REQUIRED ACTION -
Reply only with how many lines in these entries hold the string "false".

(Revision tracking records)

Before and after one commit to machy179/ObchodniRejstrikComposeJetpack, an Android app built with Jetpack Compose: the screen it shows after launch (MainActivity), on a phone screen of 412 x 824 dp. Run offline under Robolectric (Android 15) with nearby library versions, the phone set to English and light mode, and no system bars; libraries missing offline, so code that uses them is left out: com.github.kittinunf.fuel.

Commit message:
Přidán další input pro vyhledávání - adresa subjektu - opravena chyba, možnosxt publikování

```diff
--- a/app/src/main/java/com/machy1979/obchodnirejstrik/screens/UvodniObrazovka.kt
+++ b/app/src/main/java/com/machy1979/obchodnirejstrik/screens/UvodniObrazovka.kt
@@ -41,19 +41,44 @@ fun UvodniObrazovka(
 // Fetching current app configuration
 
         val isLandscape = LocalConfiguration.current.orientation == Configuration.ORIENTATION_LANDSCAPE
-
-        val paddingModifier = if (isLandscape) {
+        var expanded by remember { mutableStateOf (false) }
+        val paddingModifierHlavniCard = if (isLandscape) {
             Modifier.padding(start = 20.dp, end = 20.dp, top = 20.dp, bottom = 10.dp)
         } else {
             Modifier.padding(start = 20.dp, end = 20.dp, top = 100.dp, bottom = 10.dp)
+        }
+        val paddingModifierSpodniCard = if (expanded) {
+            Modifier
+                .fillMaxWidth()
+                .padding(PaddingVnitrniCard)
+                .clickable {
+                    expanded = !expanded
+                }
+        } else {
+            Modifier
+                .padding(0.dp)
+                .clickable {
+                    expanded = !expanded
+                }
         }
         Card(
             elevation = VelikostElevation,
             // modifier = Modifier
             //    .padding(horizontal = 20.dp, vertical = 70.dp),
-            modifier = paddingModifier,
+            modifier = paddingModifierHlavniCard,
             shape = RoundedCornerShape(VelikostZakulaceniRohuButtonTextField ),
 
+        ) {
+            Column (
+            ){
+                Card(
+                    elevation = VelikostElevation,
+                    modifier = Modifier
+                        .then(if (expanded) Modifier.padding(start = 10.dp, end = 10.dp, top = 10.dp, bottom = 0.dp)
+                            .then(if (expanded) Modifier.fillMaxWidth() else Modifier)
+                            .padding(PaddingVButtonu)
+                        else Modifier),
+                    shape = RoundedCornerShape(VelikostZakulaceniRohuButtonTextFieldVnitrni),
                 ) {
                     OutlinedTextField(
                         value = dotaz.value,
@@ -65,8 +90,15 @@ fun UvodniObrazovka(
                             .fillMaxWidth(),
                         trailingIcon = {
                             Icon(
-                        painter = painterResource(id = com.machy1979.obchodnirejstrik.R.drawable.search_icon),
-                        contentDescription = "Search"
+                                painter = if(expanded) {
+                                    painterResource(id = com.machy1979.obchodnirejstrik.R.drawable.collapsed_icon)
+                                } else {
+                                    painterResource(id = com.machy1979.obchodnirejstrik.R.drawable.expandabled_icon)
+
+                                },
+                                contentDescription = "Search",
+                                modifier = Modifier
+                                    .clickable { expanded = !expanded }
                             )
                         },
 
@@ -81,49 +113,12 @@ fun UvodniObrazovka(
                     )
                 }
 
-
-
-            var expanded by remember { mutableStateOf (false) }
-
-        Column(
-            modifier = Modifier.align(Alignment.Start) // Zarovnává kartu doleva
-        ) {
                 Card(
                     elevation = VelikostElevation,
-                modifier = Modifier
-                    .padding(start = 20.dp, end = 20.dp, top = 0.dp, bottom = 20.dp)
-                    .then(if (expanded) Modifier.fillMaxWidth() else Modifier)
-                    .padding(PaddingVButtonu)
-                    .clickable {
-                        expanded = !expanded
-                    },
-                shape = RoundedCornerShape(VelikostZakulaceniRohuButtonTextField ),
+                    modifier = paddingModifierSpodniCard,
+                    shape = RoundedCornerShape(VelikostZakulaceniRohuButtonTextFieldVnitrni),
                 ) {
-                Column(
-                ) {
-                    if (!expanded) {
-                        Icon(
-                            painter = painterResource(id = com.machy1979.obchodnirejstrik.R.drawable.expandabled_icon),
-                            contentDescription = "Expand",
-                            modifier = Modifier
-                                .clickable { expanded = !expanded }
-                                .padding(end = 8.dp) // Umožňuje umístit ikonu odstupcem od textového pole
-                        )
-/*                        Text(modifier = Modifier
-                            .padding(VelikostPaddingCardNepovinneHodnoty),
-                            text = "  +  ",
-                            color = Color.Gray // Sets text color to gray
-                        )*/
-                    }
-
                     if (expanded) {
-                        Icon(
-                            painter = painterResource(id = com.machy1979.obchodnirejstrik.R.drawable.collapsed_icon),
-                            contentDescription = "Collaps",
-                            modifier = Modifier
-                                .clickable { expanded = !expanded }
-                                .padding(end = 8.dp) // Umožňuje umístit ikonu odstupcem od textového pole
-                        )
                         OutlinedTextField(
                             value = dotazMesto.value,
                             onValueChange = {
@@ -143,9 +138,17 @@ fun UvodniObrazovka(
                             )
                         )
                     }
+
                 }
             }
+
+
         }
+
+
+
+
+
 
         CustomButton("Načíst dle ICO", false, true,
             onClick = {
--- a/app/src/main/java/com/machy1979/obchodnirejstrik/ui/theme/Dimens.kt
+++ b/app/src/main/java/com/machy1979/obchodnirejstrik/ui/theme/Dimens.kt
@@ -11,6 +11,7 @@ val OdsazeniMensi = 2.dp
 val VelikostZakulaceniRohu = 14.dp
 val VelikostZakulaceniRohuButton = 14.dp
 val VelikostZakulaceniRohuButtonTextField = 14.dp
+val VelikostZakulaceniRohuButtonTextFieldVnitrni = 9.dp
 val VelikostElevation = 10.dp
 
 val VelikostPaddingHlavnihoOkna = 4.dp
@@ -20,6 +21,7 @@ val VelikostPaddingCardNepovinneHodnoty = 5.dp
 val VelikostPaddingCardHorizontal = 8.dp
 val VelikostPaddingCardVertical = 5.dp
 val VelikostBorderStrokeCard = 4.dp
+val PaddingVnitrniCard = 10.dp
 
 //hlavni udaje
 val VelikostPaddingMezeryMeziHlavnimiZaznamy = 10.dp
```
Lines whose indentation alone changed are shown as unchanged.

THE ANSWER -
3